If you have a small appetite, you won’t have to eat much; but, the small amount you consume will boost your brain and body’s ability to cope with stress. If you’re a stress-eater, a variety of foods tricks your brain into feeling satiated quicker, so you’ll eat less overall. Plus, the foods you’ve eaten will have covered a wider range of nutrients, meaning you’re on your way to breaking the cycle that got you there in the first place.

 

These are my top five stress-busting foods. As someone who is apt to not eat when stressed, I’ve chosen easy items that can be grabbed on the run. But I’ve also chosen nutrient dense foods using the Guiding Stars Food Finder, a handy tool that rates nutrient density of foods with a three star system at GuidingStars.com, meaning I’ll get the most nutrition out of each calorie I’ve eaten.

 

·      Nuts: Omega-3s help the body maintain a lower blood pressure during stressful situations.

 

·      Kiwi: A high Vitamin C content helps reduce stress hormone levels in the bloodstream.

 

·      Oatmeal: A small serving of complex carbohydrates can boost serotonin levels, leaving you more relaxed.

 

·      Dark Chocolate: Studies show that regular consumption of a modest amount of dark chocolate can help reduce anxiety in those prone to it.

 

·       Strawberries: High in magnesium, strawberries can help reduce anxiety and irritability.

 

About Erin Dow

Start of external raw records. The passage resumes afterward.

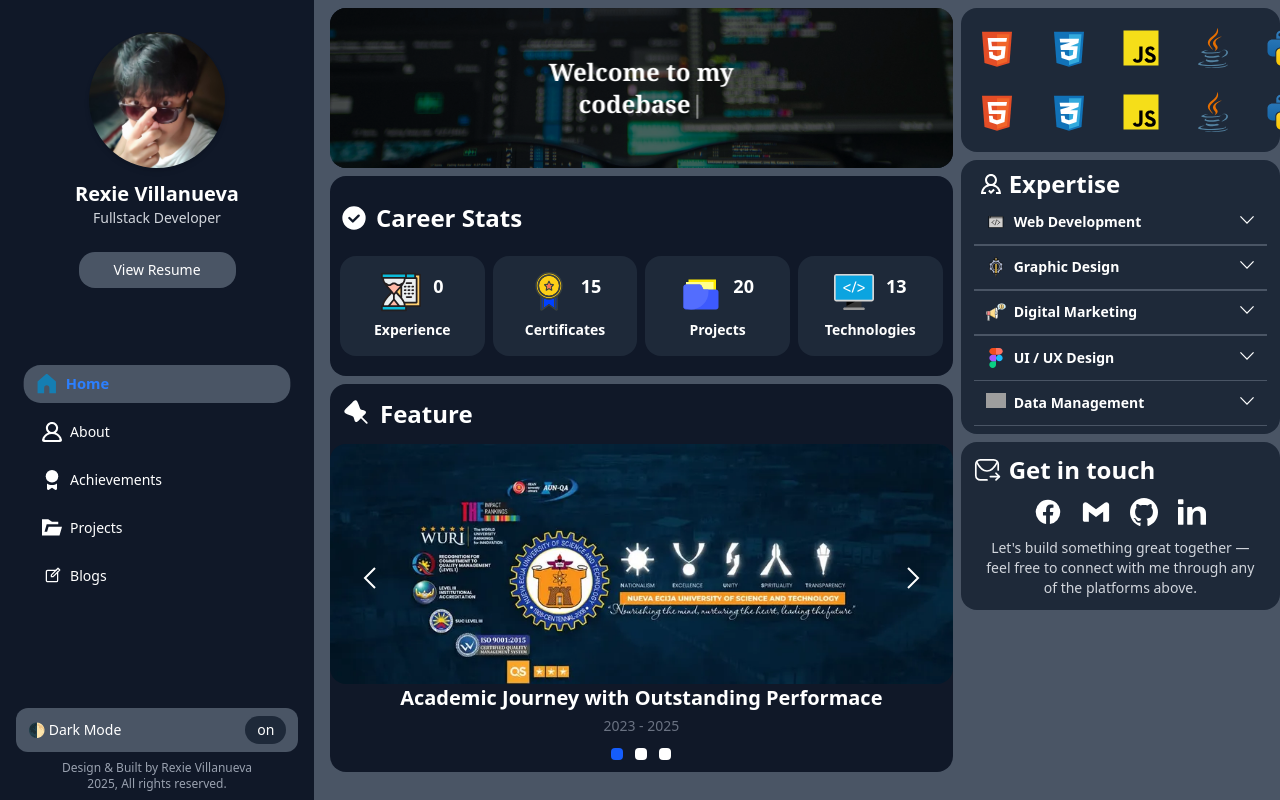
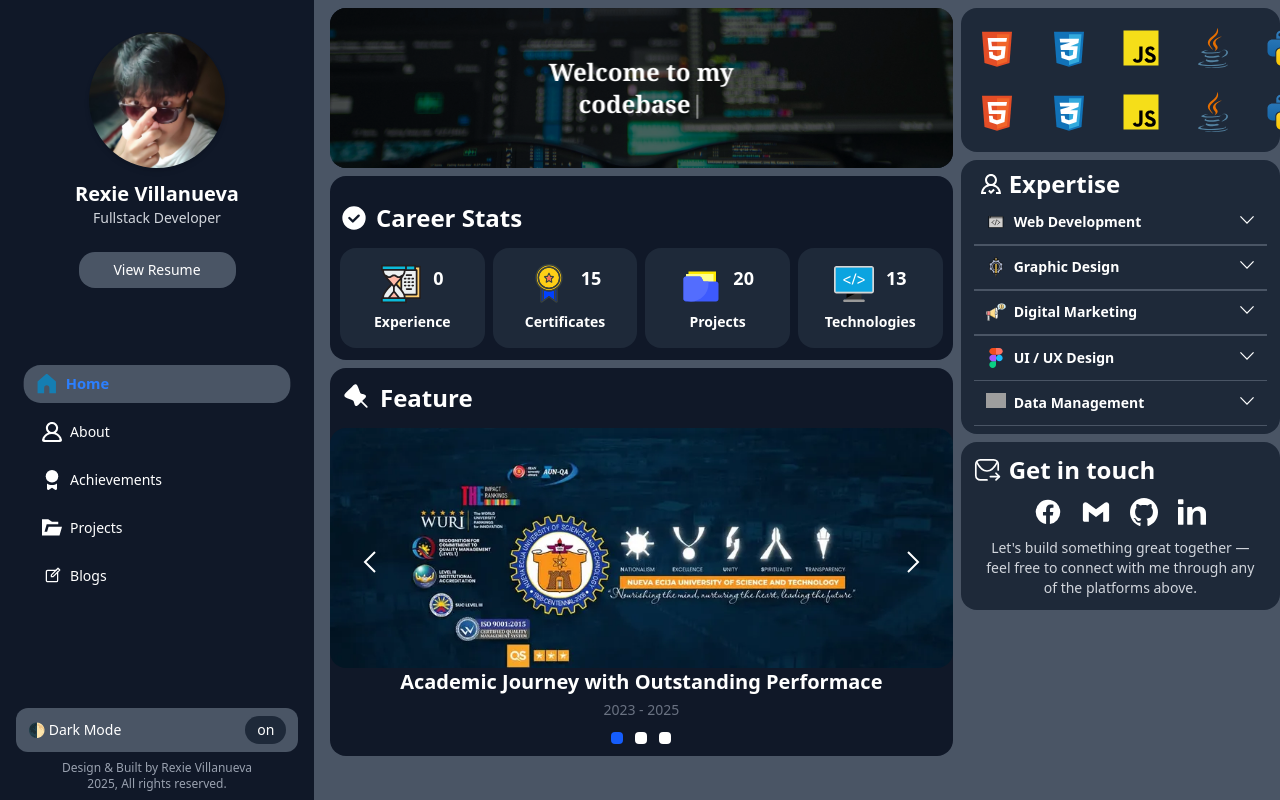
Before and after one commit to Xer0503/Portfolio-vue, a Vue app: page / in a window 1280 px wide. Built offline with nearby package versions, Linux system fonts and the light colour scheme; grey boxes are pictures that could not be loaded.

Commit message:
fix: remove unnecessary comment and adjust padding in Career component for better layout

```diff
--- a/src/components/Layout.vue
+++ b/src/components/Layout.vue
@@ -131,7 +131,6 @@ body {
   opacity: 0;
 }
 
-/* Safari Fix for backdrop blur */
 .backdrop-blur-sm {
   backdrop-filter: blur(4px);
   -webkit-backdrop-filter: blur(4px);
--- a/src/components/ui/Career.vue
+++ b/src/components/ui/Career.vue
@@ -48,7 +48,7 @@ const icon = careerStat.reduce((map, item) => {
         </div>
 
         <!--Card Body-->
-        <div class="grid grid-cols-2 md:grid-cols-4 px-2 gap-2 text-white md:py-2 md:px-2.5">
+        <div class="grid grid-cols-2 md:grid-cols-4 px-2 gap-2 text-white md:px-2.5">
             <div v-for="career in careerStat"
             :key="career.id"
             @click="selectCareer = career.id"
--- a/src/components/ui/Feauture.vue
+++ b/src/components/ui/Feauture.vue
@@ -72,6 +72,8 @@ function prev() {
               'w-3 rounded h-3 transition-transform duration-300',
               currentIndex == 2 ? 'bg-blue-600' : 'bg-white'
             ]"></div>
+
+
         </div>
     </div>
   </div>
```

Erin Dow is the mother of three children, ages 11, 10, and 6 and is the Expert Chef for Guiding Stars, a nutritional navigation system that evaluates the healthfulness of foods based on nutrient density. She consults with school nutrition programs on healthy kid-approved recipe and menu development with a focus on scratch cooked foods. Her career as a chef spans fifteen years. Find recipes and more at http://guidingstars.com/.